- **Exercise instructions**: Search the material for lines containing the word "samcodee", and copy each one.

- **Excerpted data**:
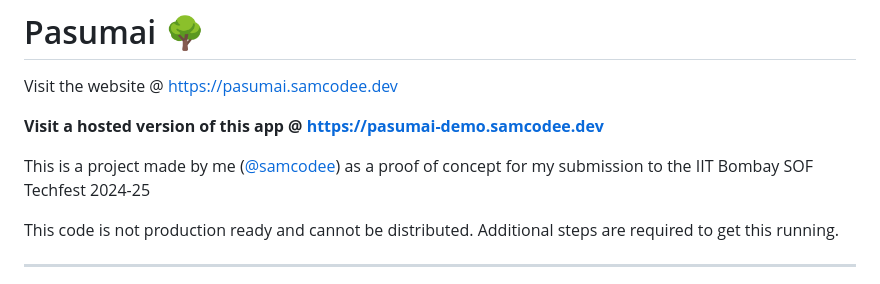
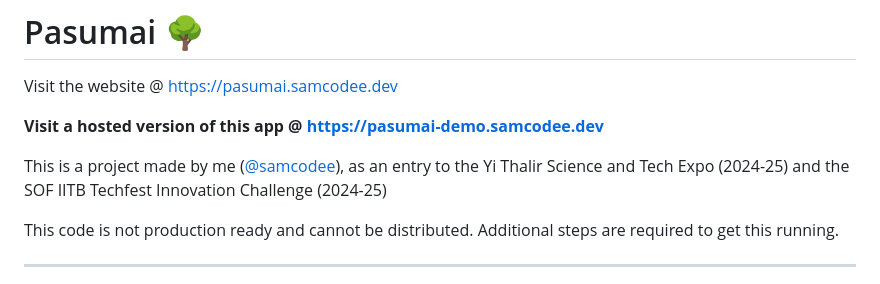
Before and after one commit to samcodee/pasumai, a Markdown page: README.md, the part around the change. Rendered like a GitHub page.

```diff
--- a/README.md
+++ b/README.md
@@ -3,7 +3,7 @@ Visit the website @ https://pasumai.samcodee.dev
 
 **Visit a hosted version of this app @ https://pasumai-demo.samcodee.dev**
 
-This is a project made by me ([@samcodee](https://github.com/samcodee)) as a proof of concept for my submission to the IIT Bombay SOF Techfest 2024-25
+This is a project made by me ([@samcodee](https://github.com/samcodee)), as an entry to the Yi Thalir Science and Tech Expo (2024-25) and the SOF IITB Techfest Innovation Challenge (2024-25)
 
 This code is not production ready and cannot be distributed. Additional steps are required to get this running.
 
```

- **Answer box**:
Before and after one commit to samcodee/pasumai, a Markdown page: README.md, the part around the change. Rendered like a GitHub page.
@@ -3,7 +3,7 @@ Visit the website @ https://pasumai.samcodee.dev
 **Visit a hosted version of this app @ https://pasumai-demo.samcodee.dev**
-This is a project made by me ([@samcodee](https://github.com/samcodee)) as a proof of concept for my submission to the IIT Bombay SOF Techfest 2024-25
+This is a project made by me ([@samcodee](https://github.com/samcodee)), as an entry to the Yi Thalir Science and Tech Expo (2024-25) and the SOF IITB Techfest Innovation Challenge (2024-25)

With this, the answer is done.